A look at some speculative â€œinvestmentâ€ vehicles, along with a brief overview of the upside and downside of each.
When I recently wrote about risk, I mentioned the generally inverse relationship between risk and return, and cautioned that a portfolio without risk will also be generally devoid of potential return. Now, let’s have a little fun with the concept of investment risk. Please note: I am not “recommending” any of these vehicles. But that’s also not to say that they’re all inherently “bad.” Let’s take a look at some speculative “investment” vehicles, along with a brief thought on the upside and downside of each.
Related: 5 Simple Steps to Paying Down Debt
Playing the Lottery
What it is: A pipedream!
Upside: Winning tens of millions of dollars. Losing friends who only like you for your money.
Downside: An almost perfect possibility of losing your entire investment. I cheated a bit here, because playing the lottery isn’t really an investment. It’s a gamble with a house edge so large that not even the greediest casino owner would offer one. The odds of winning one of the big Powerball-type lotteries are somewhere around 1 in 200 million. Whatever you spend on lottery tickets could be better invested in … just about anything else.
Cash Value Life Insurance
What it is: With term insurance, you pay a premium, and upon the death of the insured person, you collect money. With cash value insurance, money paid for premiums is placed into an account that is designed to earn income.
Upside: Your payment does twice the work, protecting you in case you die, and earning money you can ultimately withdraw.
Downside: These policies aren’t inherently bad, but they’re complex. And they come at a cost—sometimes as high as 5-10 times the cost of term policies. They may come with management fees as well. Do your homework before you delve into a cash-value plan. Life insurance is complicated as it is, with lots of contract language in fine print. Read all prospectus language carefully, and find out what the insurance will cost over the term of the plan, exactly what is covered, and under what circumstances you can take money out.

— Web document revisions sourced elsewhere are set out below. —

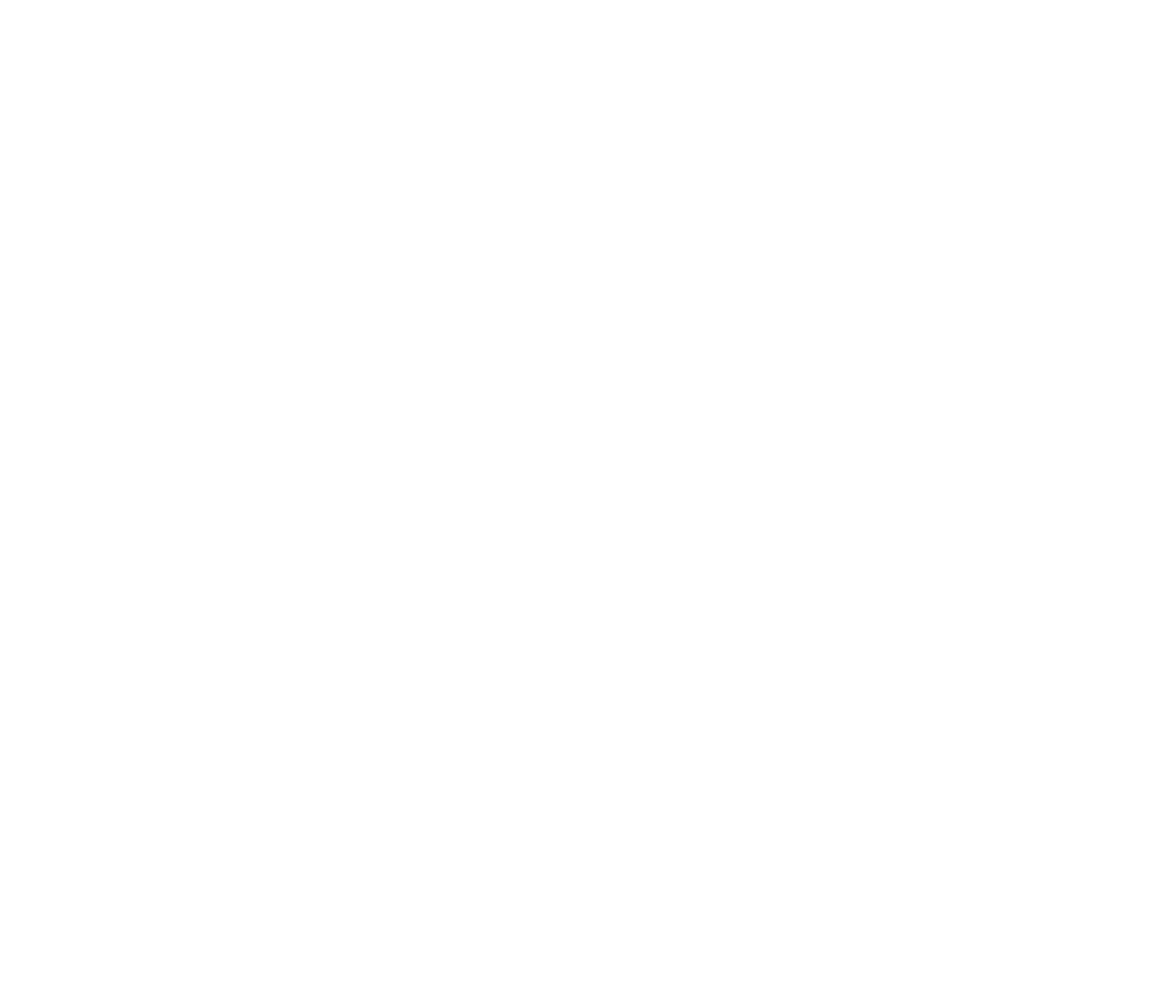
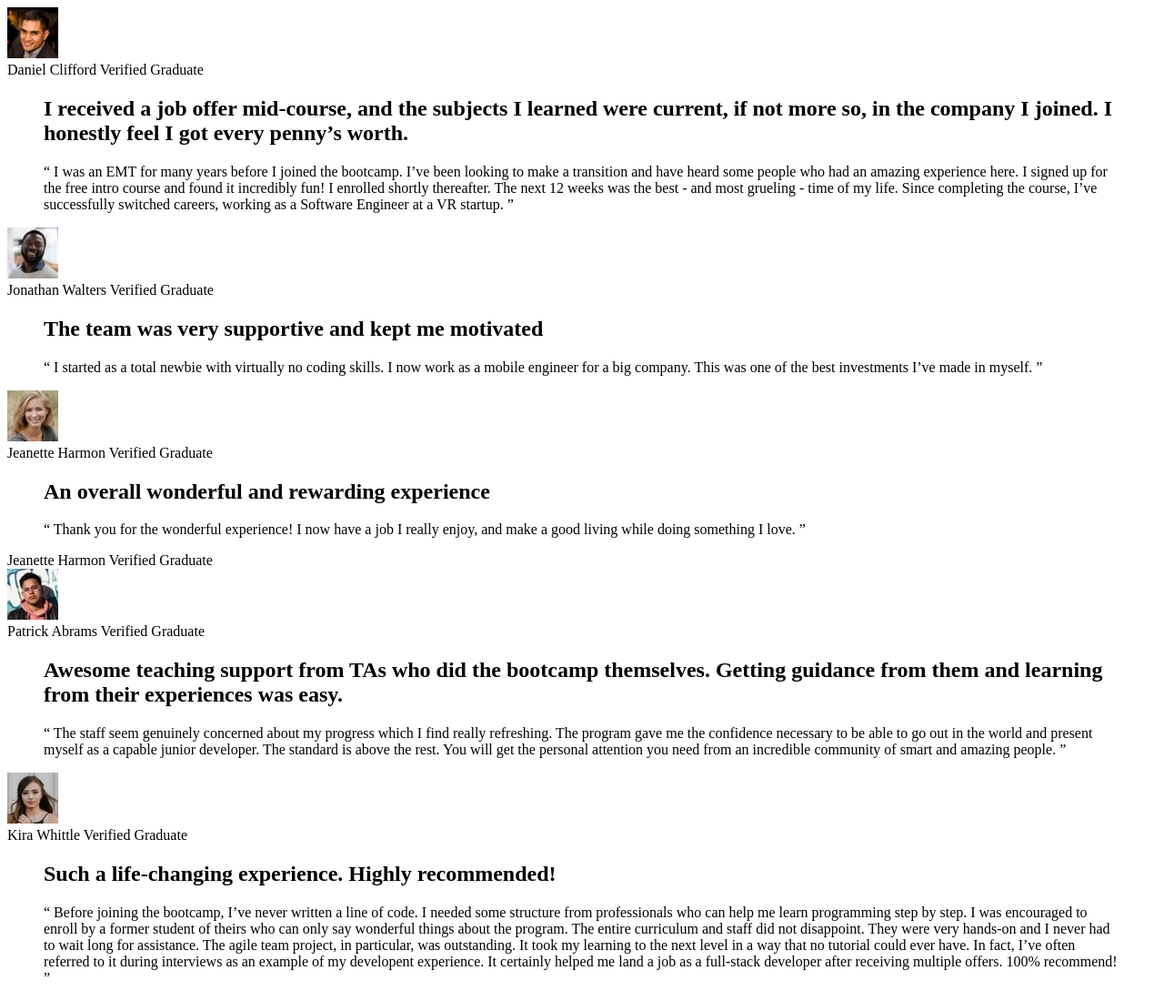
Before and after one commit to davelilleystone/fem-testimonials-2024, a plain HTML site: page index.html in a window 1280 px wide. Shown: the whole page at 91% size. Before the commit the page ends 800 px from the top, so only its background shows below. Drawn offline with Linux system fonts and the light colour scheme.

Commit message:
Add markup to index.html

```diff
--- a/index.html
+++ b/index.html
@@ -14,5 +14,140 @@
 
     <title>Frontend Mentor | [Challenge Name Here]</title>
   </head>
-  <body></body>
+  <body>
+    <main class="main-container">
+      <article>
+        <div class="user">
+          <img
+            src="./images/image-daniel.jpg"
+            alt="head shot of verfified graduate Daniel Clifford"
+          />
+          <div class="user-details">
+            <span class="name">Daniel Clifford </span>
+            <span class="title">Verified Graduate</span>
+          </div>
+        </div>
+        <blockquote>
+          <h2>
+            I received a job offer mid-course, and the subjects I learned were
+            current, if not more so, in the company I joined. I honestly feel I
+            got every penny’s worth.
+          </h2>
+        </blockquote>
+
+        <blockquote>
+          “ I was an EMT for many years before I joined the bootcamp. I’ve been
+          looking to make a transition and have heard some people who had an
+          amazing experience here. I signed up for the free intro course and
+          found it incredibly fun! I enrolled shortly thereafter. The next 12
+          weeks was the best - and most grueling - time of my life. Since
+          completing the course, I’ve successfully switched careers, working as
+          a Software Engineer at a VR startup. ”
+        </blockquote>
+      </article>
+
+      <article>
+        <div class="user">
+          <img
+            src="./images/image-jonathan.jpg"
+            alt="head shot of verfified graduate Jonathan Walters"
+          />
+          <div class="user-details">
+            <span class="name">Jonathan Walters</span>
+            <span class="title">Verified Graduate</span>
+          </div>
+        </div>
+        <blockquote>
+          <h2>The team was very supportive and kept me motivated</h2>
+        </blockquote>
+
+        <blockquote>
+          “ I started as a total newbie with virtually no coding skills. I now
+          work as a mobile engineer for a big company. This was one of the best
+          investments I’ve made in myself. ”
+        </blockquote>
+      </article>
+
+      <article>
+        <div class="user">
+          <img
+            src="./images/image-jeanette.jpg"
+            alt="head shot of verfified graduate Jeanette Harmon"
+          />
+          <div class="user-details">
+            <span class="name">Jeanette Harmon</span>
+            <span class="title">Verified Graduate</span>
+          </div>
+        </div>
+        <blockquote>
+          <h2>An overall wonderful and rewarding experience</h2>
+        </blockquote>
+        <blockquote>
+          “ Thank you for the wonderful experience! I now have a job I really
+          enjoy, and make a good living while doing something I love. ”
+        </blockquote>
+      </article>
+
+      <article>Jeanette Harmon Verified Graduate</article>
+
+      <article>
+        <div class="user">
+          <img
+            src="./images/image-patrick.jpg"
+            alt="head shot of verfified graduate Patrick Abrams"
+          />
+          <div class="user-details">
+            <span class="name">Patrick Abrams</span>
+            <span class="title">Verified Graduate</span>
+          </div>
+        </div>
+        <blockquote>
+          <h2>
+            Awesome teaching support from TAs who did the bootcamp themselves.
+            Getting guidance from them and learning from their experiences was
+            easy.
+          </h2>
+        </blockquote>
+
+        <blockquote>
+          “ The staff seem genuinely concerned about my progress which I find
+          really refreshing. The program gave me the confidence necessary to be
+          able to go out in the world and present myself as a capable junior
+          developer. The standard is above the rest. You will get the personal
+          attention you need from an incredible community of smart and amazing
+          people. ”
+        </blockquote>
+      </article>
+
+      <article>
+        <div class="user">
+          <img
+            src="./images/image-kira.jpg"
+            alt="head shot of verfified graduate Kira Whittle"
+          />
+          <div class="user-details">
+            <span class="name">Kira Whittle</span>
+            <span class="title">Verified Graduate</span>
+          </div>
+        </div>
+        <blockquote>
+          <h2>Such a life-changing experience. Highly recommended!</h2>
+        </blockquote>
+
+        <blockquote>
+          “ Before joining the bootcamp, I’ve never written a line of code. I
+          needed some structure from professionals who can help me learn
+          programming step by step. I was encouraged to enroll by a former
+          student of theirs who can only say wonderful things about the program.
+          The entire curriculum and staff did not disappoint. They were very
+          hands-on and I never had to wait long for assistance. The agile team
+          project, in particular, was outstanding. It took my learning to the
+          next level in a way that no tutorial could ever have. In fact, I’ve
+          often referred to it during interviews as an example of my developent
+          experience. It certainly helped me land a job as a full-stack
+          developer after receiving multiple offers. 100% recommend! ”
+        </blockquote>
+      </article>
+    </main>
+  </body>
 </html>
```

Art, Antiques, and Other Collectibles
What it is: A fun hobby, with the potential for turning into a fortune or a 3-minute segment on television reality show “Pawn Stars!”
Upside: Collectibles sometimes increase in value, and searching for that long-lost, mint-condition Babe Ruth rookie card can be a fun diversion.
Downside: The few true stories of fortunes made through serendipitous discovery drown out the millions of mundane situations in which the found Rembrandt, the immaculately kept antique car, or the really old coin don’t appreciate much in value or have much of a market. Collect away, by all means, but do it for the entertainment, not for the investment.
Interest-Earning Savings Accounts
What it is: Wait, what’s this doing here? An interest-earning savings account isn’t risky!
Upside: Simple, safe, backed by the government.
Downside: Savings accounts are fine, even admirable, as a savings tool. They are terrible as an investment tool. Inflationary risk—the risk that your investment will not keep pace with inflation and will therefore be devalued—makes a savings account a lesser evil than some of the other items on this list, but a potential evil nonetheless.
A Final Word
Many of the vehicles covered here fall under a similar category; they are more “pursuits” than genuine investment strategies. Treated as such, it may be fun to drop a dollar or 2 here and there on a lottery ticket or to buy a coin collection. Just don’t treat those items as investments, and don’t ignore the potential opportunity cost that comes from putting money into a risky hobby that could be better spent on securing your future.